▸ **Work order**
Reproduce the entries beneath exactly, without their images.

▸ **Dataset extract**
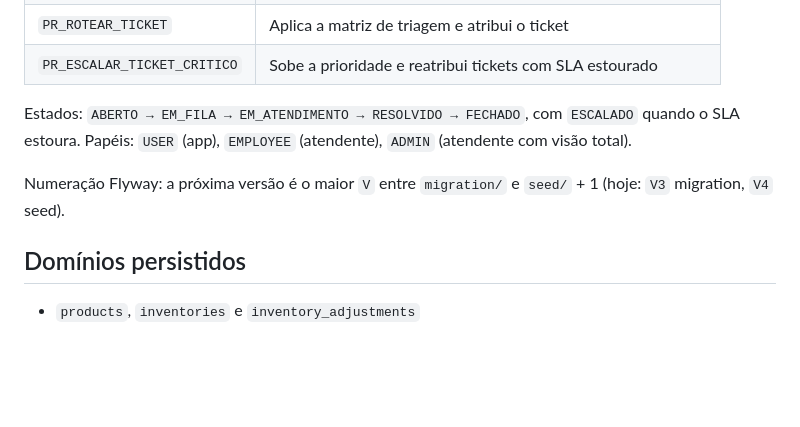
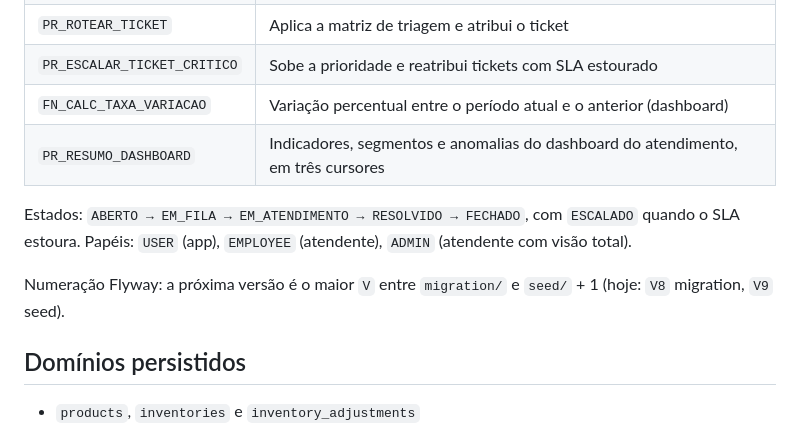
Before and after one commit to trabalhos-si-fiap/mobile_hybrid_app, a Markdown page: api/ARCHITECTURE.md, the part around the change. GitHub-like rendering; blank space fills up the shorter version.

```diff
--- a/api/ARCHITECTURE.md
+++ b/api/ARCHITECTURE.md
@@ -71,13 +71,15 @@ console assume ◄── notificação ◄──────────┘
 | `FN_STATUS_SLA_TICKET` | `NO_PRAZO`, `EM_RISCO`, `ESTOURADO`, `CUMPRIDO` ou `VIOLADO` |
 | `PR_ROTEAR_TICKET` | Aplica a matriz de triagem e atribui o ticket |
 | `PR_ESCALAR_TICKET_CRITICO` | Sobe a prioridade e reatribui tickets com SLA estourado |
+| `FN_CALC_TAXA_VARIACAO` | Variação percentual entre o período atual e o anterior (dashboard) |
+| `PR_RESUMO_DASHBOARD` | Indicadores, segmentos e anomalias do dashboard do atendimento, em três cursores |
 
 Estados: `ABERTO → EM_FILA → EM_ATENDIMENTO → RESOLVIDO → FECHADO`, com
 `ESCALADO` quando o SLA estoura. Papéis: `USER` (app), `EMPLOYEE`
 (atendente), `ADMIN` (atendente com visão total).
 
 Numeração Flyway: a próxima versão é o maior `V` entre `migration/` e
-`seed/` + 1 (hoje: `V3` migration, `V4` seed).
+`seed/` + 1 (hoje: `V8` migration, `V9` seed).
 
 ## Domínios persistidos
 
```
Also changed, not shown: README.md (+42 -0 lines).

▸ **Problem solution**
Before and after one commit to trabalhos-si-fiap/mobile_hybrid_app, a Markdown page: api/ARCHITECTURE.md, the part around the change. GitHub-like rendering; blank space fills up the shorter version.

```diff
--- a/api/ARCHITECTURE.md
+++ b/api/ARCHITECTURE.md
@@ -71,13 +71,15 @@ console assume ◄── notificação ◄──────────┘
 | `FN_STATUS_SLA_TICKET` | `NO_PRAZO`, `EM_RISCO`, `ESTOURADO`, `CUMPRIDO` ou `VIOLADO` |
 | `PR_ROTEAR_TICKET` | Aplica a matriz de triagem e atribui o ticket |
 | `PR_ESCALAR_TICKET_CRITICO` | Sobe a prioridade e reatribui tickets com SLA estourado |
+| `FN_CALC_TAXA_VARIACAO` | Variação percentual entre o período atual e o anterior (dashboard) |
+| `PR_RESUMO_DASHBOARD` | Indicadores, segmentos e anomalias do dashboard do atendimento, em três cursores |
 
 Estados: `ABERTO → EM_FILA → EM_ATENDIMENTO → RESOLVIDO → FECHADO`, com
 `ESCALADO` quando o SLA estoura. Papéis: `USER` (app), `EMPLOYEE`
 (atendente), `ADMIN` (atendente com visão total).
 
 Numeração Flyway: a próxima versão é o maior `V` entre `migration/` e
-`seed/` + 1 (hoje: `V3` migration, `V4` seed).
+`seed/` + 1 (hoje: `V8` migration, `V9` seed).
 
 ## Domínios persistidos
 
```
Also changed, not shown: README.md (+42 -0 lines).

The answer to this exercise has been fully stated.